Problem statement
Where does the word "info" appear in the entries below? Copy each line that holds it.

==== Record excerpts

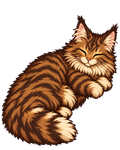
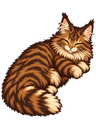
feat: みみぞうの歩行素材を用意しソファーのクーンを縮小する

diff --git a/docs/mimizou-walk-preview.html b/docs/mimizou-walk-preview.html
@@ -1,0 +1,37 @@
+<!doctype html>
+<html lang="ja">
+  <meta charset="utf-8" />
+  <meta name="viewport" content="width=device-width, initial-scale=1" />
+  <title>みみぞうの歩行素材プレビュー</title>
+  <style>
+    body { margin: 0; padding: 32px; font-family: system-ui, sans-serif; background: #ede6d7; color: #3c352c; }
+    main { max-width: 900px; margin: auto; }
+    h1 { font-size: 24px; }
+    p { line-height: 1.8; }
+    .directions { display: flex; flex-wrap: wrap; gap: 24px; }
+    figure { margin: 0; padding: 20px; border-radius: 12px; background: #fffaf0; text-align: center; }
+    .sprite { width: 96px; height: 104px; margin: auto; image-rendering: pixelated;
+      background-image: url('../assets/mimizou-walk-pixel.webp'); background-size: 288px 416px;
+      background-position-y: var(--row); animation: walk 640ms step-end infinite; }
+    figcaption { margin-top: 12px; }
+    .idle { width: 93px; height: 97px; image-rendering: pixelated; }
+    .paused .sprite { animation: none; background-position-x: -96px; }
+    button { padding: 10px 18px; font: inherit; margin: 20px 0; cursor: pointer; }
+    @keyframes walk { 0%,100% { background-position-x: 0; } 25%,75% { background-position-x: -96px; } 50% { background-position-x: -192px; } }
+    @media (prefers-reduced-motion: reduce) { .sprite { animation: none; background-position-x: -96px; } }
+  </style>
+  <main>
+    <h1>みみぞうの歩行素材プレビュー</h1>
+    <p>正面・左・右・後ろの4方向を収めた12コマの素材です。現在のゲームでは正面の静止コマを使っています。</p>
+    <button type="button" aria-pressed="false" onclick="const paused=document.body.classList.toggle('paused'); this.setAttribute('aria-pressed',String(paused)); this.textContent=paused?'歩行を再生':'静止コマで止める'">静止コマで止める</button>
+    <div class="directions">
+      <figure><div class="sprite" style="--row:0px" role="img" aria-label="正面の歩行"></div><figcaption>正面</figcaption></figure>
+      <figure><div class="sprite" style="--row:-104px" role="img" aria-label="左向きの歩行"></div><figcaption>左</figcaption></figure>
+      <figure><div class="sprite" style="--row:-208px" role="img" aria-label="右向きの歩行"></div><figcaption>右</figcaption></figure>
+      <figure><div class="sprite" style="--row:-312px" role="img" aria-label="後ろ向きの歩行"></div><figcaption>後ろ</figcaption></figure>
+    </div>
+    <h2>現在のシーンで使う静止素材</h2>
+    <img class="idle" src="../assets/mimizou-pixel.png" alt="正面で静止するみみぞう" />
+    <p>1コマは96×104px。列は左足・静止・右足、再生順は0→1→2→1です。ゲーム内の歩行機能はまだ追加していません。</p>
+  </main>
+</html>

diff --git a/tests/character-asset-quality.spec.ts b/tests/character-asset-quality.spec.ts
@@ -16,7 +16,7 @@ const singleSprites = [
 ];
 
 describe("character sprite transparency", () => {
-  it.each([...sheets, WALK_ASSET_NAME, ...singleSprites])(
+  it.each([...sheets, WALK_ASSET_NAME, "mimizou-walk-pixel.webp", ...singleSprites])(
     "removes the backing and keeps each frame inside its cell: %s",
     async (name) => {
       const { data, info } = await sharp(decodeURIComponent(new URL(name, assetDirectory).pathname))
@@ -24,7 +24,9 @@ describe("character sprite transparency", () => {
         .raw()
         .toBuffer({ resolveWithObject: true });
       const columns = singleSprites.includes(name) ? 1 : 3;
-      const rows = name === WALK_ASSET_NAME ? 4 : name === "etokichi-watering-directions-pixel.webp" ? 2 : 1;
+      const isWalkSheet = name === WALK_ASSET_NAME || name === "mimizou-walk-pixel.webp";
+      const rows = isWalkSheet ? 4 : name === "etokichi-watering-directions-pixel.webp" ? 2 : 1;
+      if (isWalkSheet) expect([info.width, info.height]).toEqual([288, 416]);
       const width = info.width / columns;
       const height = info.height / rows;
       const visibleByCell = Array<number>(columns * rows).fill(0);

diff --git a/tests/assets.spec.ts b/tests/assets.spec.ts
@@ -7,8 +7,8 @@ import { FURNITURE_DEFINITIONS } from "../src/rendering/room-furniture.ts";
 import { ACTION_ASSET_NAMES, WALK_ASSET_NAME } from "../src/rendering/scene-assets.ts";
 import { presentationAssetNames, VISITS } from "./helpers/asset-references.ts";
 
-// ロゴはfaviconやOGP向けで、部屋の描画からは参照しない。
-const UNREFERENCED_ASSET_NAMES = new Set(["etokicchi-logo.png"]);
+// ロゴはfaviconやOGP向け。みみぞうの歩行シートは将来の移動用で、現行シーンは正面の静止素材を使う。
+const UNREFERENCED_ASSET_NAMES = new Set(["etokicchi-logo.png", "mimizou-walk-pixel.webp"]);
 
 const referencedAssetNames = new Set<string>([
   ...Object.values(ACTION_ASSET_NAMES).filter((name): name is string => Boolean(name)),

diff --git a/src/content/updates.ts b/src/content/updates.ts
@@ -10,6 +10,14 @@ export interface UpdateEntry {
 /** 新しい更新を先頭に追加する。日付は変更をまとめた日。 */
 export const UPDATES: readonly UpdateEntry[] = [
   {
+    id: "2026-09-12-5",
+    date: "2026-09-12",
+    changes: [
+      "みみぞうの姿を、新しいイラストに合わせて整えました。",
+      "ソファーの上のクーンちゃんを、一回り小さくしました。",
+    ],
+  },
+  {
     id: "2026-09-12-4",
     date: "2026-09-12",
     changes: [

diff --git a/src/content/scene-presentations.ts b/src/content/scene-presentations.ts
@@ -748,8 +748,8 @@ export const SCENE_PRESENTATIONS: Readonly<Record<SceneId, ScenePresentationDefi
           furnitureId: "sofa",
           assetName: "decor-cat-sofa-curled-compact-pixel.webp",
           offset: { x: 8, y: -14 },
-          width: 60,
-          height: 75,
+          width: 48,
+          height: 60,
           depthOffset: 1,
         },
       },

diff --git a/tests/room-presentation.spec.ts b/tests/room-presentation.spec.ts
@@ -393,8 +393,8 @@ describe("room presentation", () => {
           furnitureId: "sofa",
           assetName: "decor-cat-sofa-curled-compact-pixel.webp",
           offset: { x: 8, y: -14 },
-          width: 60,
-          height: 75,
+          width: 48,
+          height: 60,
           depthOffset: 1,
         },
       },

diff --git a/docs/mimizou-imagegen.md b/docs/mimizou-imagegen.md
@@ -1,6 +1,51 @@
 # みみぞうの画像生成記録
 
-## 現行素材: オリジナルのフォルムを復元
+## 現行素材: 歩行用12コマと静止コマ
+
+外見の基準はタダシが新たに指定した [デザイン参照](assets/mimizou-design-reference.png)。大きな縦長の白目、下寄りの小さな瞳、丸い体、灰色の腹部の斑点、短い黄色の足を保持し、組み込みimagegenで4方向の歩行素材を制作した。
+
+| ファイル | 用途 |
+| --- | --- |
+| `assets-src/mimizou-pixel.png` | 1086×1448pxの原画。3列×4行、単色マゼンタ背景 |
+| `public/assets/mimizou-walk-pixel.webp` | 将来の歩行用。288×416px、各コマ96×104px |
+| `public/assets/mimizou-pixel.png` | 現行シーン用の正面静止コマ。93×97px |
+
+- 行は正面・左・右・後ろ。列は左足の一歩・静止・右足の一歩。
+- 歩行ループは列0→1→2→1。プレビューでは1コマ160ms。停止は各行の中央コマ。
+- 足元アンカーは中央下。歩行シートの足元はセル下端から4px上を基準とし、歩幅の差を残して行ごとに整列する。
+- `pnpm assets:normalize` は透過後に列ごとの4つの不透明帯を検出し、全12コマ共通倍率でセルへ収める。既存エトキチの変換倍率は変えない。
+- 静止PNGは同じ原画の正面中央コマから、左394・上41・幅298・高さ300を切り出して生成する。
+- 現行の訪問・見送り・星見は静止PNGを継続使用し、歩行アニメーションや移動経路は追加しない。歩行WebPは将来用として未使用素材チェックに明示的な例外を設けた。
+
+[歩行プレビュー](http://127.0.0.1:4173/etokicchi/docs/mimizou-walk-preview.html) は開発サーバー上で開く。4方向の歩行と各方向の静止を比較できる。
+
+### 生成プロンプト
+
+検証は12コマの境界・空白・透過検査と歩行プレビューの全方向全コマ、訪問・見送り・星見・ソファーのクーンを390px幅と1280px幅で確認した。星見のみみぞうのタップで本人のフキダシが出ることも確認。523テスト・型検査・整形・ビルド成功、既存Lint警告3件。素材変換を再実行して対象3素材と既存エトキチ歩行シートのSHA-256が一致した。
+
+画像1が新しいデザイン参照、画像2は `decor-cat-loaf-pixel.webp` を画風参照として使用。
+
+```text
+Use case: identity-preserve, game sprite sheet. Image 1 is the ONLY character design reference: Mimizou the grey round owl. Image 2 is ONLY desired fine pixel-art texture/density, not a subject. Create a production WALK CYCLE sheet of Mimizou: EXACTLY 3 equal COLUMNS by 4 equal ROWS, TWELVE full-body sprites, portrait 3:4 sheet. Row 1 facing FRONT/down. Row 2 pure LEFT side profile. Row 3 pure RIGHT side profile. Row 4 BACK view facing away. In EACH row columns are left-foot step, neutral standing with both feet level, right-foot step. Compact waddling terrestrial walk, wings stay folded against sides, slight alternating foot lift and tiny body sway, no flying or hopping. Keep consistent body size, proportions, center and foot baseline in every cell; generous equal clear margins within cells, no touching cell edges. Reference design MUST remain identifiable: broad near-round grey body with large charcoal-grey head/face, TWO BIG VERTICAL OVAL off-white eyes with very small black pupils low/inward, small leaf-shaped yellow beak, light-grey lower belly with sparse dark blue-grey oval feather spots, folded grey side wings, tiny yellow three-toed feet. Head/belly proportions, eye shape and placement, expression, grey palette and broad round outline MUST match image 1, not a generic owl. Back and side views use the same body proportions, dark grey back with subtle feathers, folded wings, no extra tail or accessories. Crown has only reference's small flat feather tips, no horns/ear tufts. Deliberate FINE PIXEL ART with tiny nuanced grey shade clusters and thin subtle charcoal contour matching detailed game assets; not smooth vector, not painterly blur, not chunky black borders. Single sprite sheet only, no text, labels, grid lines, shadows or extra characters. Every backdrop/gap is uniform pure RGB(255,0,255) #ff00ff MAGENTA for chroma key, including between toes. Front CENTER neutral sprite will also be used as the current static game character. Make that sprite especially faithful to the reference.
+```
+
+### 横向きの方向修正
+
+最初の生成では横向きの3列目が逆を向いたため修正した。
+
+```text
+Precise sprite sheet correction. Keep entire existing 3-column 4-row sheet EXACTLY unchanged except TWO cells: row 2 column 3 and row 3 column 3. Row 2 column 3 incorrectly faces RIGHT: redraw it facing LEFT, matching row 2 columns 1 and 2, as opposite walking foot phase to row 2 column 1. Row 3 column 3 incorrectly faces LEFT: redraw it facing RIGHT, matching row 3 columns 1 and 2, opposite walking foot phase to row 3 column 1. Every sprite in row 2 must look LEFT (beak on left). Every sprite in row 3 must look RIGHT (beak on right). Keep all other TEN cells exactly unchanged. Preserve the owl design, pixel art, body size, magenta background, all grid positions and margins. No added cells/text, no layout shifts. This is a WALK LOOP, each row's direction must stay constant through three frames.
+```
+
+### 左右の足の位相修正
+
+横向きの1列目と3列目が同じ足を上げていたため、3列目では反対側の足を上げるよう修正した。
+
+```text
+Surgical correction to FEET ONLY of two sprites in this 3-column, 4-row sheet. Row 2 column 3 faces LEFT: its LEFTMOST foot by beak must now be firmly planted LOWER on the shared floor baseline, while its RIGHTMOST foot near rump must be lifted UP visibly by about one foot-height. Row 3 column 3 faces RIGHT: its RIGHTMOST foot by beak must now be firmly planted LOWER on baseline, while its LEFTMOST foot by rump must be lifted UP visibly. These two cells currently repeat the first column's step and need the OPPOSITE foot lifted. DO NOT change bodies, eyes, wings, size, orientation, positions, spacing, colors or any pixels in other TEN cells. Keep pure #ff00ff background and exact 3x4 layout. The two corrected poses must clearly lift the BACK foot instead of the FRONT foot, without adding feet. Keep both feet attached beneath body, no shadows.
+```
+
+## 旧版: 小さいオリジナルからフォルムを復元
 
 前回は既存ドット絵を外見参照にしたため、オリジナルから形が離れていた。タダシから提供された [オリジナル画像](assets/mimizou-original.png) を外見の正本に切り替え、組み込みimagegenで描き直した。
 

diff --git a/docs/sleep-sprite-density.md b/docs/sleep-sprite-density.md
@@ -10,7 +10,7 @@
 | `etokichi-sleep-covered-pixel.png` | 106×78 | 布団を掛け直した寝姿 |
 | `etokichi-sleep-kicked-pixel.png` | 112×78 | 布団を蹴った寝姿 |
 | `etokichi-window-nap-star-book-pixel.png` | 144×144 | 窓辺とクーン枕で共用 |
-| `decor-cat-sofa-curled-compact-pixel.webp` | 120×150 | ソファーで丸まるクーン |
+| `decor-cat-sofa-curled-compact-pixel.webp` | 96×120 | ソファーで丸まるクーン。原画承認後に表示寸法を48×60へ20％縮小 |
 | `etokichi-sleep-pixel.webp` | 126×84 | 既定の寝姿素材。現行の各寝姿シーンでは専用素材を使用 |
 
 外周の切れを避けるため、元絵が端まで達していた寝顔と掛け直しには約1pxの余白を確保した。ソファーのクーンは60×75pxの拡大から、高解像度原画の縮小へ切り替えた。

========

Exercise result
       const { data, info } = await sharp(decodeURIComponent(new URL(name, assetDirectory).pathname))
+      if (isWalkSheet) expect([info.width, info.height]).toEqual([288, 416]);
       const width = info.width / columns;
       const height = info.height / rows;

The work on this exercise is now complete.